Detected change data.

Segment Open

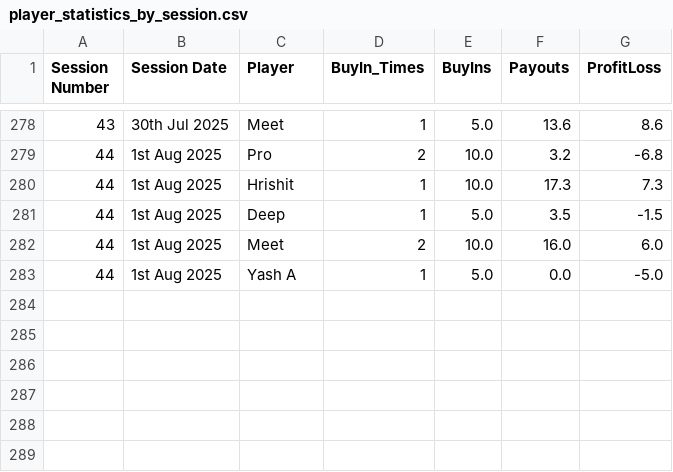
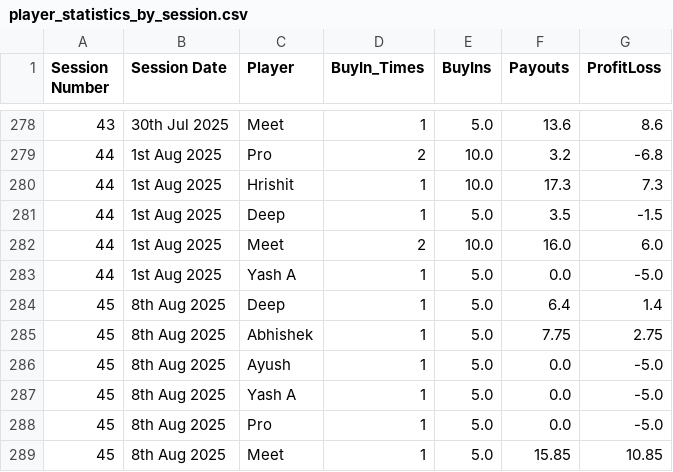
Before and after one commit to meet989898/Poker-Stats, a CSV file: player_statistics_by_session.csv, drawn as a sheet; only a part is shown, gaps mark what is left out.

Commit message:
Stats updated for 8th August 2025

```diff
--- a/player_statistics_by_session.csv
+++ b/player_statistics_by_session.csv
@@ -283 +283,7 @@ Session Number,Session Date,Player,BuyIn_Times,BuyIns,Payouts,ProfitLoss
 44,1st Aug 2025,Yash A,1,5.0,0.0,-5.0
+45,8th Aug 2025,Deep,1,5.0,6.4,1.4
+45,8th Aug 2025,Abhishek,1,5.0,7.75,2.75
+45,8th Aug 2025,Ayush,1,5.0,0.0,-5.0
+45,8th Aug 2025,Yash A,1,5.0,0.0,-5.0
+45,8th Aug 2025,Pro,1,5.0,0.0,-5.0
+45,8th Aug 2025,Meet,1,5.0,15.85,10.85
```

Segment Closed
Segment Open

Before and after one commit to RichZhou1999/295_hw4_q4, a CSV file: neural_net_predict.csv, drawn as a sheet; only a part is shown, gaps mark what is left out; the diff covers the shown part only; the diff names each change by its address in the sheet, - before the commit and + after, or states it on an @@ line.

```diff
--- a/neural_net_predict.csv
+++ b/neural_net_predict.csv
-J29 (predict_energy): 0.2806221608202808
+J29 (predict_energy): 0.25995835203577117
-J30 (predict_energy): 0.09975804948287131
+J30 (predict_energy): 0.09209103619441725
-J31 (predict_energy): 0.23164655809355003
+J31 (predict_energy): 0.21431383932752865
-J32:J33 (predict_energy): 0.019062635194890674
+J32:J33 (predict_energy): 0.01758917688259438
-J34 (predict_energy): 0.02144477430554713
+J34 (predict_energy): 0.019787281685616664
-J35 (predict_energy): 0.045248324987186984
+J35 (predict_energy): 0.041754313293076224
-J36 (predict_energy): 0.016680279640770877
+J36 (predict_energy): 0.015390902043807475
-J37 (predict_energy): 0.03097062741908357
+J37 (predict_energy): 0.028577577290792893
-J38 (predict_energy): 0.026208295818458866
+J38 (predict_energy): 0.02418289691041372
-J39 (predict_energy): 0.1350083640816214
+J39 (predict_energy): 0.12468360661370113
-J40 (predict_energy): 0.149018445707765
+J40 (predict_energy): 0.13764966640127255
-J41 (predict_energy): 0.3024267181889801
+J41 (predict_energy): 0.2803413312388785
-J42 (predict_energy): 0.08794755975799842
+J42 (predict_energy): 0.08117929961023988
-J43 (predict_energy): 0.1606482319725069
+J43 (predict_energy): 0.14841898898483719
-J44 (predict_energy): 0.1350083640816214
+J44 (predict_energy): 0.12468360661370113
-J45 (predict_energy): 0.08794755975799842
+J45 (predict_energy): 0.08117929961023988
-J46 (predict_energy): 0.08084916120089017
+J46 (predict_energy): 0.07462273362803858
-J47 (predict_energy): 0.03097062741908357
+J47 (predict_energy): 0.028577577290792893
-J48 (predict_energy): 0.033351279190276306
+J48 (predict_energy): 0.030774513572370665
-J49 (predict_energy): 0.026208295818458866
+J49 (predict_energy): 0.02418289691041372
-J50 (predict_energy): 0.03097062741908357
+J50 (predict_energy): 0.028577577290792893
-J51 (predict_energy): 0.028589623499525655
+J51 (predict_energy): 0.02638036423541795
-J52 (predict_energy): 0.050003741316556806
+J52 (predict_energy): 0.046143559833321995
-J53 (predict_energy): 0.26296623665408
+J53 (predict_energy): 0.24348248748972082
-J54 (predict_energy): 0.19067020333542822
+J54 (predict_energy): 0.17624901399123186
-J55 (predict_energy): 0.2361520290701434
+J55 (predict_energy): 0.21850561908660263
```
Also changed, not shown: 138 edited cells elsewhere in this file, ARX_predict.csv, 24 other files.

Segment Closed
Segment Open

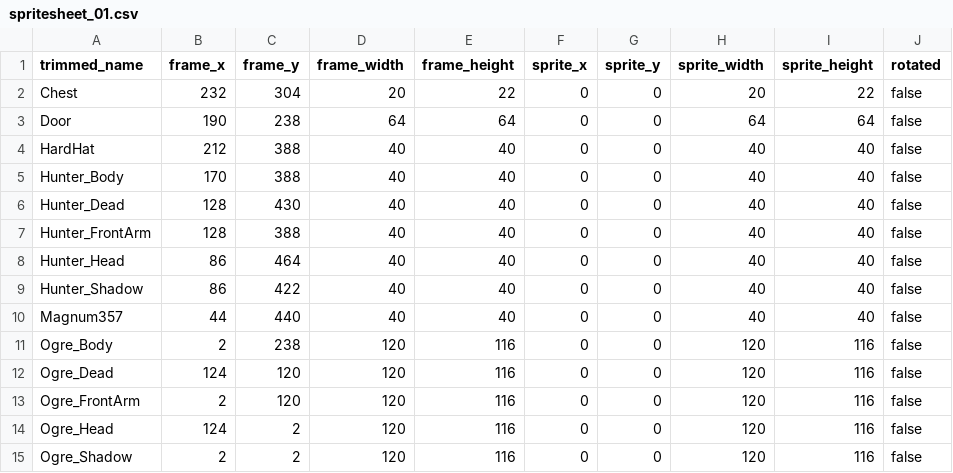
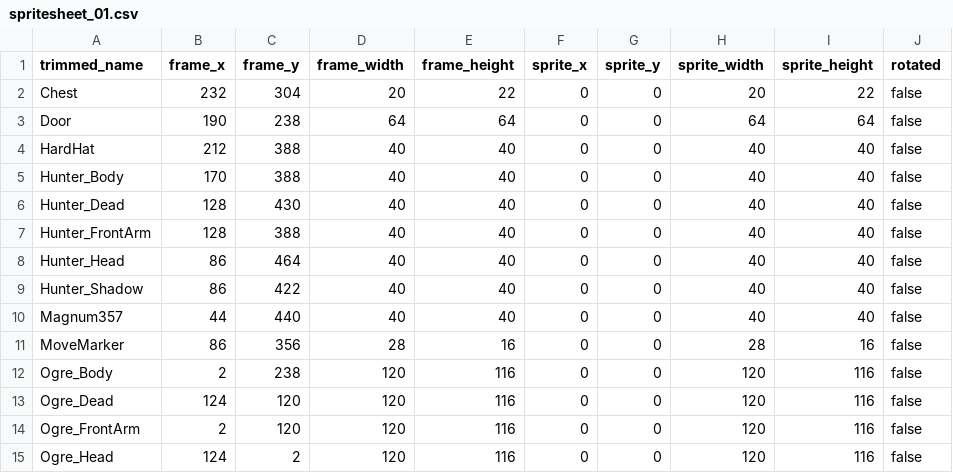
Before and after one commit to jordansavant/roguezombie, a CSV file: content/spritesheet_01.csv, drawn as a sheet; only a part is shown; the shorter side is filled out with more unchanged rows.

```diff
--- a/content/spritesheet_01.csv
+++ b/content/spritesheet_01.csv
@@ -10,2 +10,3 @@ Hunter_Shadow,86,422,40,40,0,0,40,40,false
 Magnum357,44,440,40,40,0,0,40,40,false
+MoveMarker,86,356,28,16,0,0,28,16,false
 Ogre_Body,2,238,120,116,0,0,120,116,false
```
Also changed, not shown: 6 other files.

Segment Closed

Task instructions.
Your answer should hold every line of the entries that contains the string "Also".

Answer for this exercise.
Also changed, not shown: 138 edited cells elsewhere in this file, ARX_predict.csv, 24 other files.
Also changed, not shown: 6 other files.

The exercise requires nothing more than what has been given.